BEGIN

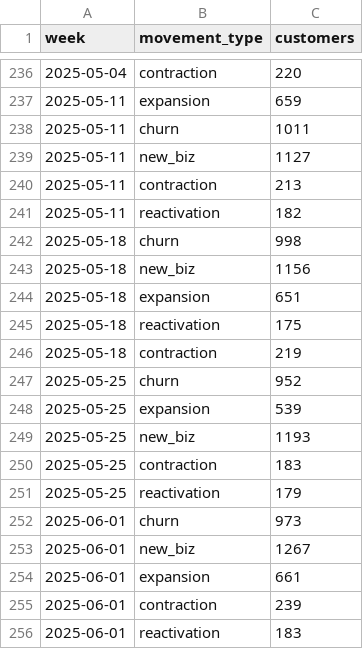
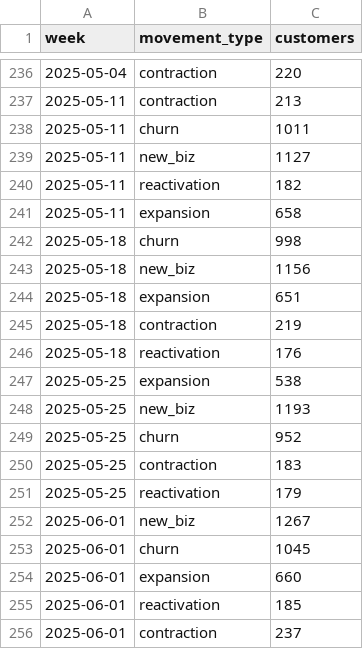
Before and after one commit to jwinternheimer/observable_metrics, a CSV file: src/data/chartmogul_mrr_events.csv, drawn as a sheet; only a part is shown, gaps mark what is left out; the diff covers the shown part only.

```diff
--- a/src/data/chartmogul_mrr_events.csv
+++ b/src/data/chartmogul_mrr_events.csv
@@ -236,7 +236,7 @@ week,movement_type,customers
 2025-05-04,contraction,220
-2025-05-11,expansion,659
+2025-05-11,contraction,213
 2025-05-11,churn,1011
 2025-05-11,new_biz,1127
-2025-05-11,contraction,213
 2025-05-11,reactivation,182
+2025-05-11,expansion,658
 2025-05-18,churn,998
@@ -244,13 +244,13 @@ week,movement_type,customers
 2025-05-18,expansion,651
-2025-05-18,reactivation,175
 2025-05-18,contraction,219
+2025-05-18,reactivation,176
+2025-05-25,expansion,538
+2025-05-25,new_biz,1193
 2025-05-25,churn,952
-2025-05-25,expansion,539
-2025-05-25,new_biz,1193
 2025-05-25,contraction,183
 2025-05-25,reactivation,179
-2025-06-01,churn,973
 2025-06-01,new_biz,1267
-2025-06-01,expansion,661
-2025-06-01,contraction,239
-2025-06-01,reactivation,183
+2025-06-01,churn,1045
+2025-06-01,expansion,660
+2025-06-01,reactivation,185
+2025-06-01,contraction,237
```
Also changed, not shown: 4 added rows, 4 removed rows, 95 moved rows and 5 edited cells elsewhere in this file, src/data/buffer_team_posts.csv, src/data/company_monthly_fts.csv, 6 other files.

END

**WORK INSTRUCTION**
All of the entries, apart from the pictures, must be returned exactly.

**SOLUTION**
Before and after one commit to jwinternheimer/observable_metrics, a CSV file: src/data/chartmogul_mrr_events.csv, drawn as a sheet; only a part is shown, gaps mark what is left out; the diff covers the shown part only.

```diff
--- a/src/data/chartmogul_mrr_events.csv
+++ b/src/data/chartmogul_mrr_events.csv
@@ -236,7 +236,7 @@ week,movement_type,customers
 2025-05-04,contraction,220
-2025-05-11,expansion,659
+2025-05-11,contraction,213
 2025-05-11,churn,1011
 2025-05-11,new_biz,1127
-2025-05-11,contraction,213
 2025-05-11,reactivation,182
+2025-05-11,expansion,658
 2025-05-18,churn,998
@@ -244,13 +244,13 @@ week,movement_type,customers
 2025-05-18,expansion,651
-2025-05-18,reactivation,175
 2025-05-18,contraction,219
+2025-05-18,reactivation,176
+2025-05-25,expansion,538
+2025-05-25,new_biz,1193
 2025-05-25,churn,952
-2025-05-25,expansion,539
-2025-05-25,new_biz,1193
 2025-05-25,contraction,183
 2025-05-25,reactivation,179
-2025-06-01,churn,973
 2025-06-01,new_biz,1267
-2025-06-01,expansion,661
-2025-06-01,contraction,239
-2025-06-01,reactivation,183
+2025-06-01,churn,1045
+2025-06-01,expansion,660
+2025-06-01,reactivation,185
+2025-06-01,contraction,237
```
Also changed, not shown: 4 added rows, 4 removed rows, 95 moved rows and 5 edited cells elsewhere in this file, src/data/buffer_team_posts.csv, src/data/company_monthly_fts.csv, 6 other files.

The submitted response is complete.